These observations created a problem for the International Astronomical Union (IAU), which is in charge of naming things in space. Some scientists started splitting hairs over what can be called a planet, going so far as to question whether Pluto still qualified. IAU thus tried to tackle the question at its 2006 annual meeting.
Alas, the astronomers couldn’t come up with a definition that everyone could agree on. In the end, they voted and were left with this: A planet is a celestial body that is in orbit around the sun, is round or nearly round, and has cleared the neighborhood around its orbit.
But this definition remains unsatisfying. For one thing, it only applies to planets in our solar system. And it booted Pluto from the planet club, because it doesn’t meet the last requirement. Pluto is now called a dwarf planet—an object the size of a planet but that is “neither a planet nor a moon or other natural satellite.” So dwarf planets aren’t real planets (even if a miniature schnauzer is still a dog).
However, the Harvard-Smithsonian Center for Astrophysics has come to Pluto’s rescue. On Sept. 18, the center hosted a public debate among planetary science experts as to what a planet is or isn’t. One scientist argued that “planet” is a culturally defined word that changes over time and that Pluto is a planet. Another defended the IAU definition. Others tendered different options. Then the audience got to vote.
The winning definition is that a planet is “the smallest spherical lump of matter that formed around stars or stellar remnants.” Although that is perfectly vague, it unofficially brings Pluto back into the planetary family fold. IAU is being coy about considering a re-redefinition.
What can you learn from massaging baby rats? Answer: how to improve the health outcome for premature human babies. Research on the topic by Duke University neuroscientist Saul Schanberg and his team just received a Golden Goose Award.

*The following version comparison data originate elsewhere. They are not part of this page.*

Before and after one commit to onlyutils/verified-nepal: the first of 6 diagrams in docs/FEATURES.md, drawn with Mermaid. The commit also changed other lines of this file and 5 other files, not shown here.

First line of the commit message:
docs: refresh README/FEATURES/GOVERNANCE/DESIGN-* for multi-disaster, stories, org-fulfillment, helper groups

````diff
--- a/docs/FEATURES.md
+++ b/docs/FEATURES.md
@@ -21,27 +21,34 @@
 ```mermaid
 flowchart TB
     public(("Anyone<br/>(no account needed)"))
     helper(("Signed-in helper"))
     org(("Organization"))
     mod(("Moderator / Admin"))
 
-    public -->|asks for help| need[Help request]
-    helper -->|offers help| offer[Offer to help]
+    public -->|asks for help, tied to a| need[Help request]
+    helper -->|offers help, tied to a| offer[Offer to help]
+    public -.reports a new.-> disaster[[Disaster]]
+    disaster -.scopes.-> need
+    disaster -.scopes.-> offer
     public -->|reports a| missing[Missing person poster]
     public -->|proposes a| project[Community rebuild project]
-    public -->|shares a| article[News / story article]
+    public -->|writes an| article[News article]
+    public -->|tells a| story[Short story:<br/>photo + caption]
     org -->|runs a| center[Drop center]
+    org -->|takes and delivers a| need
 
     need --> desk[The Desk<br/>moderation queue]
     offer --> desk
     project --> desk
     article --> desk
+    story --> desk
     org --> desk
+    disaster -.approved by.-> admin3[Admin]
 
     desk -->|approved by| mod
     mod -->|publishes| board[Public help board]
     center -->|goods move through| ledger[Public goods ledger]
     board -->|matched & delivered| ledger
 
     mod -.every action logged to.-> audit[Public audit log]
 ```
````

These awards are given by a consortium of scientific societies and nonprofit institutes to honor scientists whose taxpayer-funded research may not have seemed significant at the time it was carried out but resulted in a significant societal benefit. The award is a countermeasure to the Golden Fleece Award, given to call out wasteful federal spending.
In 1979, Schanberg and his group were studying an enzyme and a growth hormone that are biomarkers for fetal and newborn development. They had to separate rat babies from their moms and in doing so found that, although the babies were kept fed and warm, they did not thrive and the biomarker levels dropped.
To make a long story short, they noticed that rat moms spend a great deal of time grooming and licking their newborns. Wondering if the tactile attention was important, they started using a small brush to stroke the separated babies. That was the missing link—the enzyme and hormone levels rose and the kids turned out okay.
In the 1980s, neonatal specialists read about Schanberg’s work and started trying it with premature infants, with good effect. Today, massaging premature infants is becoming common practice.